▸ **PROMPT**: Without the pictures, reproduce the entries below exactly.

▸ **Records from a dataset**:

'''

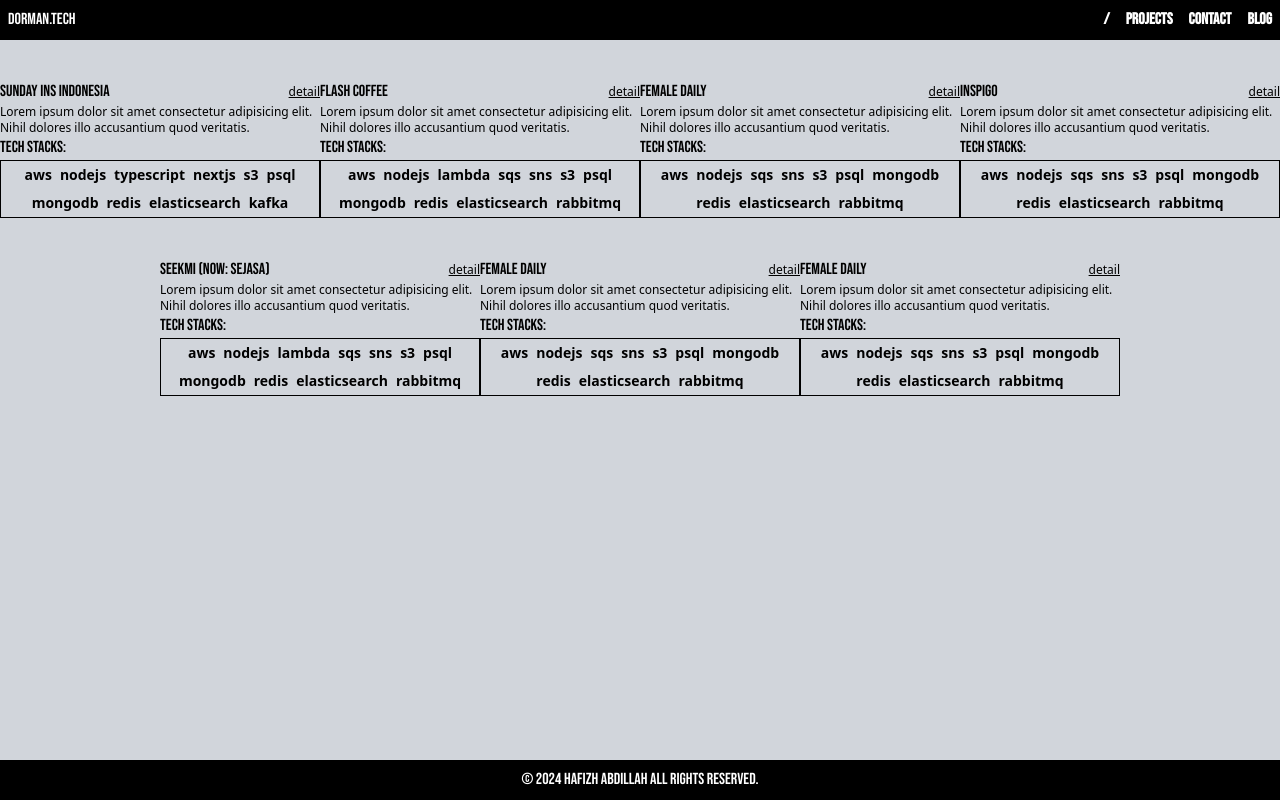
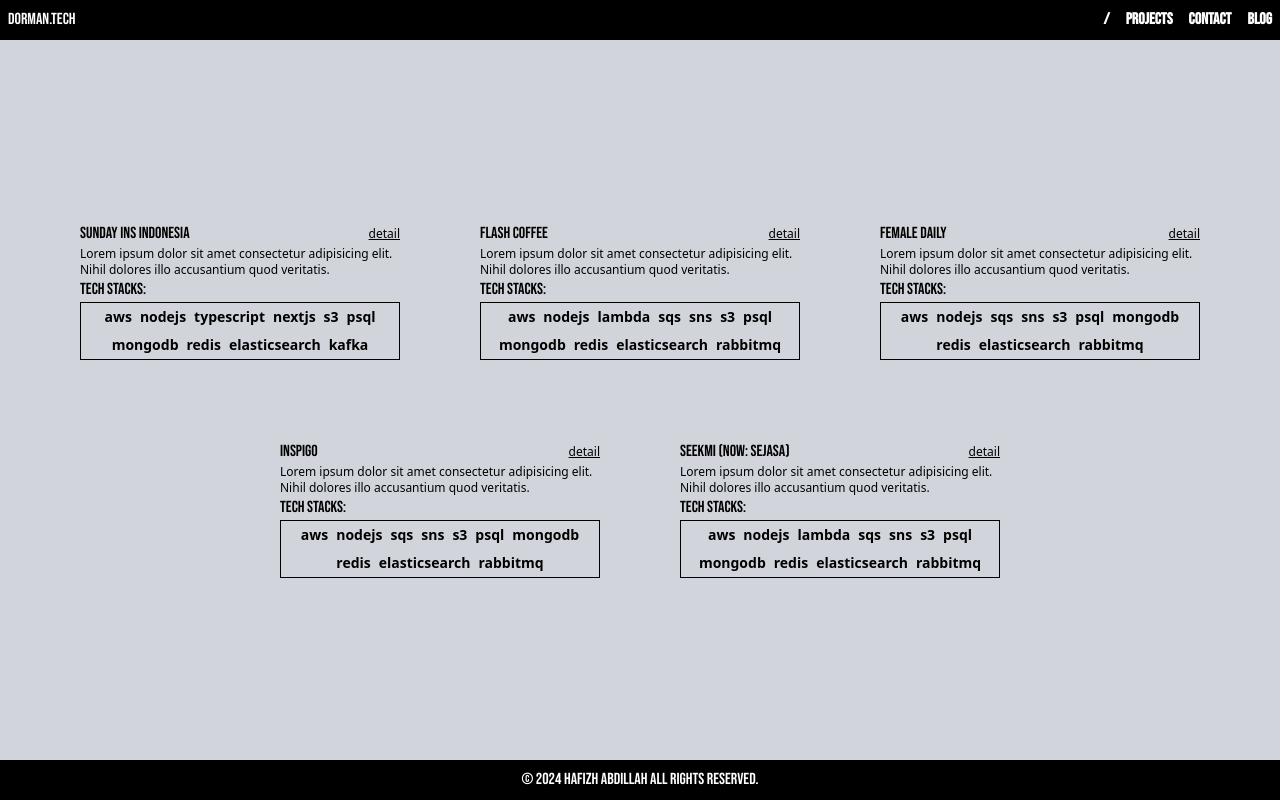
Before and after one commit to dorman99/dorman-project, a Next.js app: page /projects in a window 1280 px wide. Built offline with nearby package versions, Linux system fonts and the light colour scheme.

Commit message:
feat: make the projects centred

```diff
--- a/src/common/constant/index.ts
+++ b/src/common/constant/index.ts
@@ -181,57 +181,5 @@
         images: [],
       },
     ],
-  },
-  {
-    companyName: "Female Daily",
-    timeRange: "June 2023 - Current",
-    isShownProject: false,
-    tackStacks: [
-      "aws",
-      "nodejs",
-      "sqs",
-      "sns",
-      "s3",
-      "psql",
-      "mongodb",
-      "redis",
-      "elasticsearch",
-      "rabbitmq",
-    ],
-    projects: [
-      {
-        name: "Best of Beauty Award",
-        jobTitle: "Senior Software Engineer",
-        desc: `Lorem ipsum dolor sit amet consectetur adipisicing elit. Ratione corrupti officia porro? Atque nobis perspiciatis illo eveniet excepturi vero aut explicabo alias eaque dolore neque, molestias deleniti ipsum vel suscipit?`,
-        timeRange: "June 2023 - Current",
-        images: [],
-      },
-    ],
-  },
-  {
-    companyName: "Female Daily",
-    timeRange: "June 2023 - Current",
-    isShownProject: false,
-    tackStacks: [
-      "aws",
-      "nodejs",
-      "sqs",
-      "sns",
-      "s3",
-      "psql",
-      "mongodb",
-      "redis",
-      "elasticsearch",
-      "rabbitmq",
-    ],
-    projects: [
-      {
-        name: "Best of Beauty Award",
-        jobTitle: "Senior Software Engineer",
-        desc: `Lorem ipsum dolor sit amet consectetur adipisicing elit. Ratione corrupti officia porro? Atque nobis perspiciatis illo eveniet excepturi vero aut explicabo alias eaque dolore neque, molestias deleniti ipsum vel suscipit?`,
-        timeRange: "June 2023 - Current",
-        images: [],
-      },
-    ],
-  },
+  }
 ];
--- a/src/pages/projects/index.tsx
+++ b/src/pages/projects/index.tsx
@@ -31,11 +31,11 @@
     // full height of the screen
     <div className="bg-gray-300 h-full pt-5">
       {/* fix height & overflow, keeps the footer visible */}
-      <div className="h-85 overflow-auto">
+      <div className="h-85 overflow-scroll flex flex-wrap justify-center items-center">
         <div className="flex flex-wrap justify-center">
           {COMPANY_HISTORIES.map((ch, idx) => (
             // p-10 would cramp & push the box causing overflow
-            <div key={idx} className="py-5">
+            <div key={idx} className="p-10">
               <div className="w-80">
                 <div className="flex flex-wrap justify-between">
                   <p className="font-bebas">{ch.companyName}</p>{" "}
```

'''

▸ **RESPONSE**:
Before and after one commit to dorman99/dorman-project, a Next.js app: page /projects in a window 1280 px wide. Built offline with nearby package versions, Linux system fonts and the light colour scheme.

Commit message:
feat: make the projects centred

```diff
--- a/src/common/constant/index.ts
+++ b/src/common/constant/index.ts
@@ -181,57 +181,5 @@
         images: [],
       },
     ],
-  },
-  {
-    companyName: "Female Daily",
-    timeRange: "June 2023 - Current",
-    isShownProject: false,
-    tackStacks: [
-      "aws",
-      "nodejs",
-      "sqs",
-      "sns",
-      "s3",
-      "psql",
-      "mongodb",
-      "redis",
-      "elasticsearch",
-      "rabbitmq",
-    ],
-    projects: [
-      {
-        name: "Best of Beauty Award",
-        jobTitle: "Senior Software Engineer",
-        desc: `Lorem ipsum dolor sit amet consectetur adipisicing elit. Ratione corrupti officia porro? Atque nobis perspiciatis illo eveniet excepturi vero aut explicabo alias eaque dolore neque, molestias deleniti ipsum vel suscipit?`,
-        timeRange: "June 2023 - Current",
-        images: [],
-      },
-    ],
-  },
-  {
-    companyName: "Female Daily",
-    timeRange: "June 2023 - Current",
-    isShownProject: false,
-    tackStacks: [
-      "aws",
-      "nodejs",
-      "sqs",
-      "sns",
-      "s3",
-      "psql",
-      "mongodb",
-      "redis",
-      "elasticsearch",
-      "rabbitmq",
-    ],
-    projects: [
-      {
-        name: "Best of Beauty Award",
-        jobTitle: "Senior Software Engineer",
-        desc: `Lorem ipsum dolor sit amet consectetur adipisicing elit. Ratione corrupti officia porro? Atque nobis perspiciatis illo eveniet excepturi vero aut explicabo alias eaque dolore neque, molestias deleniti ipsum vel suscipit?`,
-        timeRange: "June 2023 - Current",
-        images: [],
-      },
-    ],
-  },
+  }
 ];
--- a/src/pages/projects/index.tsx
+++ b/src/pages/projects/index.tsx
@@ -31,11 +31,11 @@
     // full height of the screen
     <div className="bg-gray-300 h-full pt-5">
       {/* fix height & overflow, keeps the footer visible */}
-      <div className="h-85 overflow-auto">
+      <div className="h-85 overflow-scroll flex flex-wrap justify-center items-center">
         <div className="flex flex-wrap justify-center">
           {COMPANY_HISTORIES.map((ch, idx) => (
             // p-10 would cramp & push the box causing overflow
-            <div key={idx} className="py-5">
+            <div key={idx} className="p-10">
               <div className="w-80">
                 <div className="flex flex-wrap justify-between">
                   <p className="font-bebas">{ch.companyName}</p>{" "}
```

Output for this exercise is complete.